While the plan dedicates the majority of its 92 pages to projects like schools and prisons, as well as agencies like the Department of Fish and Wildlife and the Natural Resources Agency, it’s really more of a transportation strategy. Of the total $56.7 billion, five-year ask, $53.4 billion would go to transportation, split about evenly between the Department of Transportation (Caltrans) and the High-Speed Rail Authority. The plan anticipates that virtually all of the authority’s money will come in fiscal year 2015-16.
Where it will come from, though, remains to be seen. We’ll know when the full, revised funding plan is released, but the infrastructure plan gives some hints. Of the total infrastructure ask, the majority — $32.3 billion — would come from the feds. Another $12.1 billion would come from the nebulously named “Special Fund,” and another $5.9 billion from “other state funds,” which includes “reimbursements and non-governmental cost funds.”
Later in the report, in one of the few sections that deal with the high-speed rail line, the plan reads:
Proposal: The Plan assumes $25.6 billion will be available from various funds including federal funds, Cap and Trade funds, Prop 1A bond funds, and other sources to help accomplish the Authority’s goals over the next five years.
The bonds and federal money could, if Superior Court Judge Michael Kenny cooperates, contribute around $12 billion to the project. Dan Richard, chairman of the High-Speed Rail Authority, told the Los Angeles Times on Sunday that Brown’s cap-and-trade ask could rise to $500 million a year, which would make $2.5 billion over the next five years.
Assume those numbers together, and assume they will go toward the $25.6 billion, and you still come up more than $10 billion short of the total $25.6 billion five-year plan — for which the feds would presumably pick up the slack. But will Congress, which can barely agree to keep the government open, actually cough up the rest? That is the $10 billion question.
The Works is made possible with the support of the Surdna Foundation.

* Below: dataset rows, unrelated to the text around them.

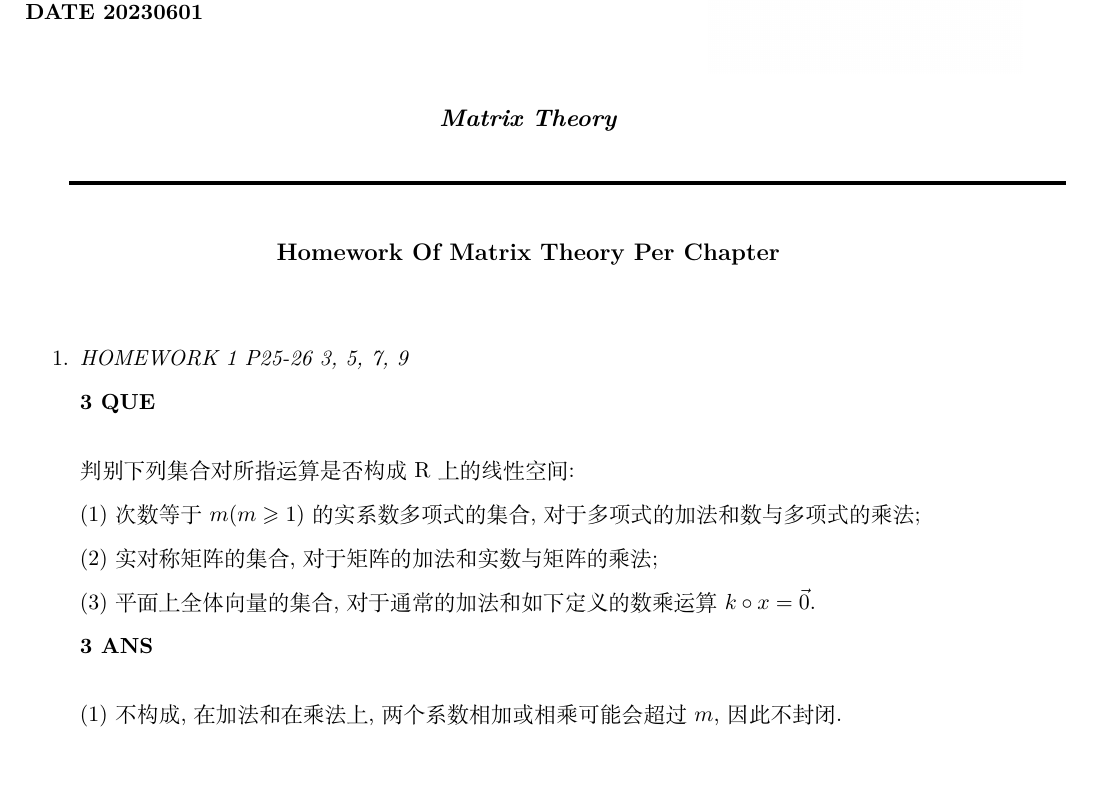
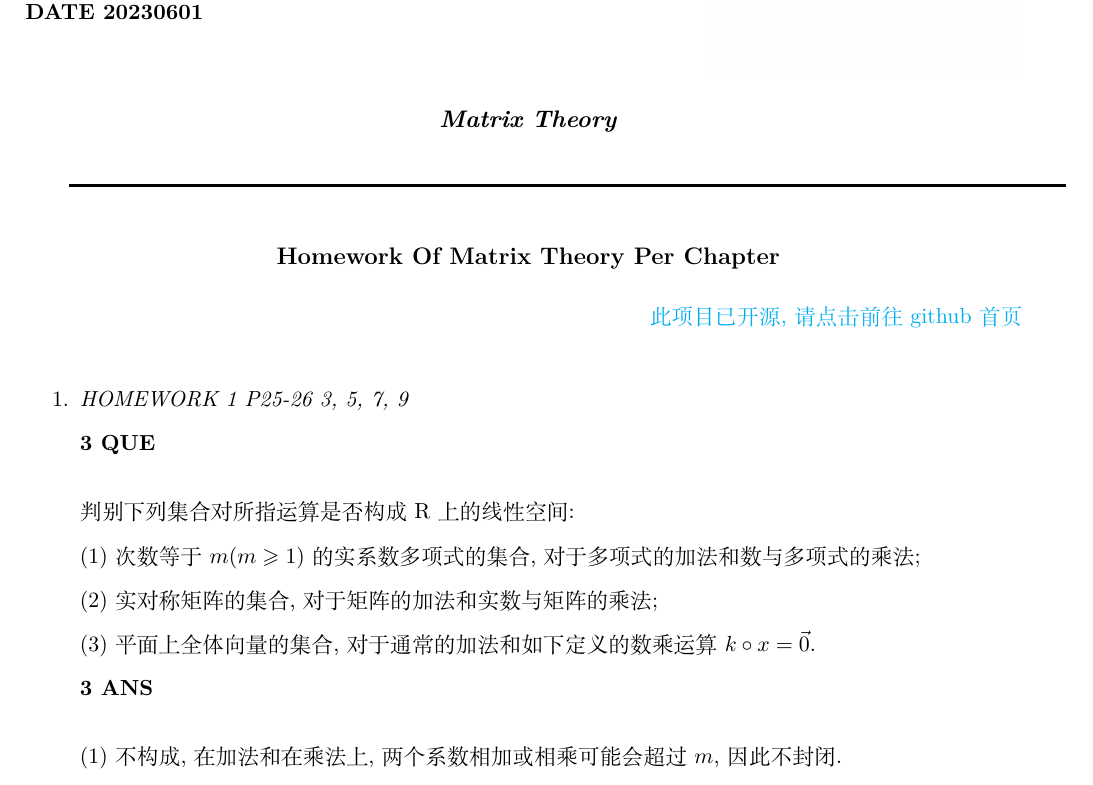
Before and after one commit to 87Niu/Matrix_Theory_Xdu, a LaTeX document (Matrix.tex): part of page 1 of 17, cut so that both start at the same text. Compiled offline with XeLaTeX.

Commit message:
new files

```diff
--- a/Matrix.tex
+++ b/Matrix.tex
@@ -28,6 +28,21 @@
 
 \usepackage{listings}
 \usepackage{xcolor}
+
+
+
+% 导入包
+\usepackage{hyperref}
+% 格式设置
+\hypersetup{
+    colorlinks=true,
+    linkcolor=pink,
+    filecolor=magenta,
+    urlcolor=cyan,
+    pdftitle={Overleaf Example},
+    pdfpagemode=FullScreen,
+}
+
 
 \definecolor{codegreen}{rgb}{0,0.6,0}
 \definecolor{codegray}{rgb}{0.5,0.5,0.5}
@@ -105,6 +120,7 @@
 \begin{center}\vspace{-0.1cm}\textbf{ \large Homework Of Matrix Theory Per Chapter}\\
 \end{center}
 
+\raggedleft{\href{https://github.com/shuxiaoningAK/Matrix\_Theory\_Xdu\_Homework}{此项目已开源,请点击前往github首页}}
 
 \bigskip
 % \textbf{\large{Problems}}
```
Also changed, not shown: Matrix.pdf, 6 other files.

Stephen J. Smith is a reporter based in New York. He has written about transportation, infrastructure and real estate for a variety of publications including New York Yimby, where he is currently an editor, Next City, City Lab and the New York Observer.